Dead space

Lawrence Solomon
National Post
March 26, 2005

City cemeteries are picturesque and emotionally evocative. They reflect our traditions and embed history. They draw tourists as well as loved ones. They provide a venue for sculptors and a demand for the skills of stone masons and wrought-iron workers. They encourage reflection about our own lives and of matters greater than ourselves. They knit communities together. They provide oases of calm amid the urban hubbub. And they are often outlawed, banned by lawmakers who have zoned new city cemeteries out of existence.
    Credit: Peter Redman
National Post
A girl explores Toronto

Our cities were once welcoming to cemeteries. Churches chiefly ran them, but so did fraternal and ethnic organizations. Cities themselves ran cemeteries, often for the poor, and, beginning with London’s Kensal Green in 1833, joint stock companies would run them, too. Private cemeteries also were once common – just as farmers might set aside a corner of their lot for the family plot, the landed gentry of the city might as well – the prominent Baldwin family of Toronto, for example, established St. Martin’s Rood, their family cemetery, on the grounds of Spadina House, a now historic house and tourist attraction.

Suburban cemeteries also catered to city needs, and contributed to the artistic and spiritual life of the community. In the middle of the 19th century, the Victorian garden cemetery came to Canada from England, creating ornamental places of repose on the outskirts of cities. Also from England came views hostile to city cemeteries. The Cemeteries Clauses Act of 1847, the product of social reformers, forced cemeteries outside towns, and the Burial Act of 1853 empowered cabinets to close churchyards to further burials. The reformers were in part reacting to the urban migration during the Industrial Revolution, which they claimed had outstripped the ability of churchyards to house the dead. The reformers also had political goals: They tended to be secularists in a struggle with the church for authority over the dead.

In lockstep, the government of Canada West enacted an 1850 law that established “Public Cemeteries . . . near to, but without the limits of said Towns” and Quebec in 1855 decreed that no cemeteries could be built within town limits. The effect of sanitizing our cities in this way, of separating the living from the dead, has been profound. As scholar Lorraine Guay put it in “L’evolution de l’espace de la mort a Quebec,” a 1991 article in Continuite, “It points to a marginalizing of death as well as of the Church.”

There was never any inherent shortage of burial space within cities, just as there is never an inherent shortage of space for parks or any other amenity. All land uses must compete with one another to determine the highest and best use for any particular plot. But even if the claim that city land was unavailable could once be made, it can no longer. Cities are replete with dead space that cries out for precisely the kind of enlivenment that elegant landscaped cemeteries, adorned with statues and tombstones and gated in wrought iron, can provide.
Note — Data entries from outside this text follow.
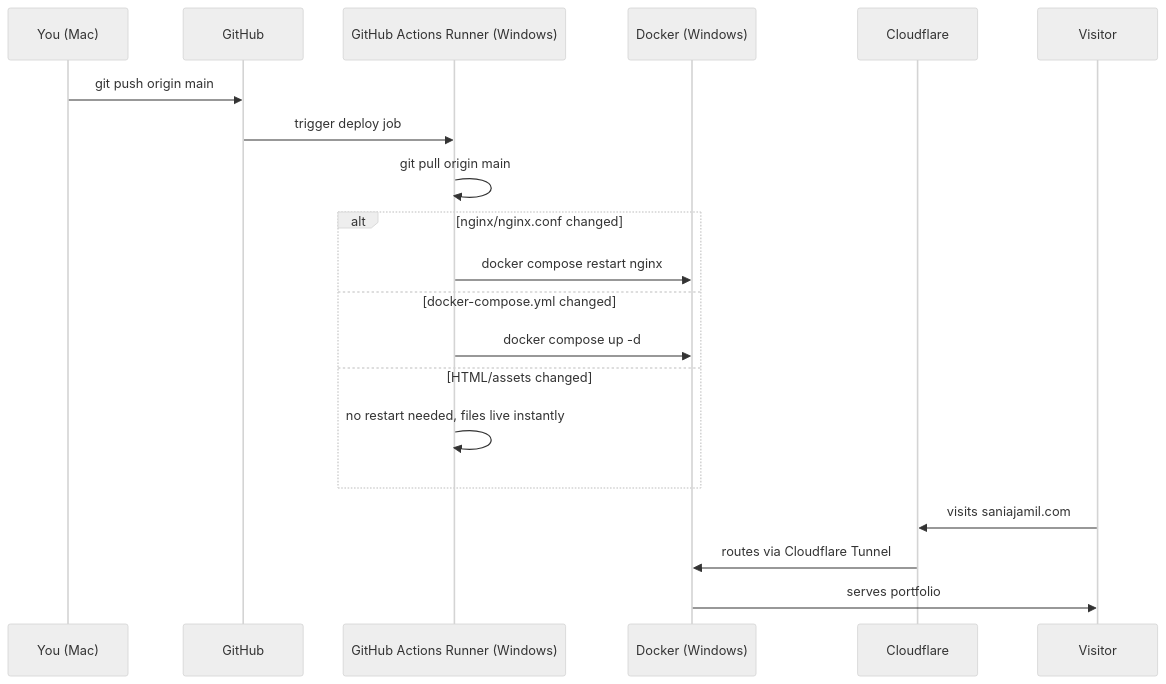
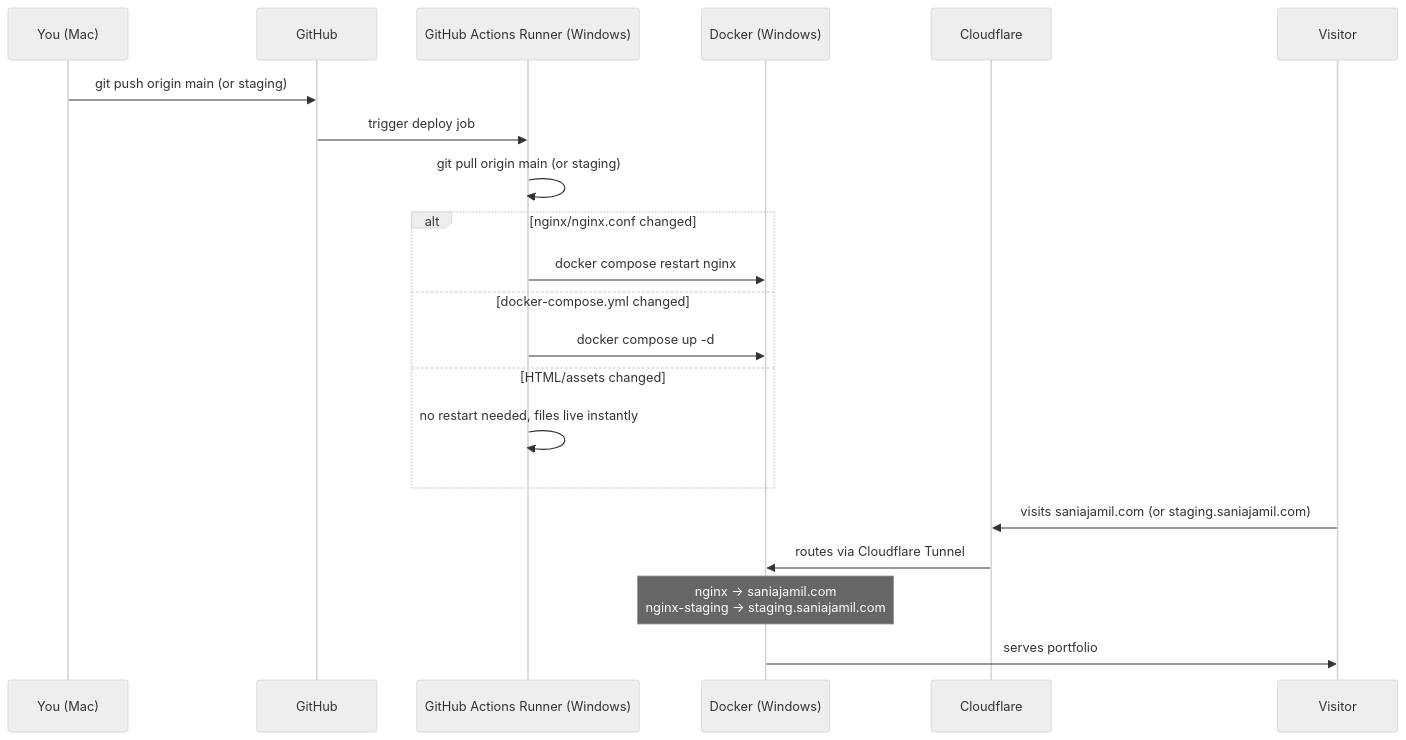
Before and after one commit to saniakhushbakhtjamil/playground: the diagram in README.md, drawn with Mermaid (neutral theme). The commit also changed other lines of this file, not shown here.

Commit message:
Update docs with staging environment and full infrastructure setup

````diff
--- a/README.md
+++ b/README.md
@@ -26,25 +30,27 @@
 ```mermaid
 sequenceDiagram
     participant You as You (Mac)
     participant GitHub
     participant Runner as GitHub Actions Runner (Windows)
     participant Docker as Docker (Windows)
     participant CF as Cloudflare
     participant Visitor
 
-    You->>GitHub: git push origin main
+    You->>GitHub: git push origin main (or staging)
     GitHub->>Runner: trigger deploy job
-    Runner->>Runner: git pull origin main
+
+    Runner->>Runner: git pull origin main (or staging)
 
     alt nginx/nginx.conf changed
         Runner->>Docker: docker compose restart nginx
     else docker-compose.yml changed
         Runner->>Docker: docker compose up -d
     else HTML/assets changed
         Runner->>Runner: no restart needed, files live instantly
     end
 
-    Visitor->>CF: visits saniajamil.com
+    Visitor->>CF: visits saniajamil.com (or staging.saniajamil.com)
     CF->>Docker: routes via Cloudflare Tunnel
+    Note over Docker: nginx → saniajamil.com<br/>nginx-staging → staging.saniajamil.com
     Docker->>Visitor: serves portfolio
 ```
````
One large source of dead space in cities can be found in the large lawns and empty spaces around high-rise apartment buildings – the “towers in a park” so fashionable with planners in the 1960s and 1970s. These poorly used open lands – typically occupying 50% of a property’s area – are now widely recognized as planning mistakes. To minimize the waste, cities now often permit additional residential buildings to be built on the same land, and sometimes commercial operations such as pharmacies or barber shops that serve community purposes. Allowing apartment building owners to sell off parcels to churches or others for cemeteries would provide no less important a community service.

Ethnic and religious organizations in cities sometimes have underutilized urban land that they would convert to cemetery use if they were permitted to, and cities themselves are often stuck with numerous odds and sods of unusable land for one reason or another. These, too, could often be rescued from their limbo and brought back to the land of the living by making them homes for the dearly departed. If churches could merely convert their front lawns to cemetery use, they would obtain an important source of income and a stronger sense of commitment from parishioners who, if they wished to be buried on church property, would have a tangible reason to maintain their church bonds. Once the parishioner died, the surviving family members would have a reason to visit the church at which their relative was buried, and to retain a relationship with it. Churches, among the handsomest of buildings, would be likelier to remain viable.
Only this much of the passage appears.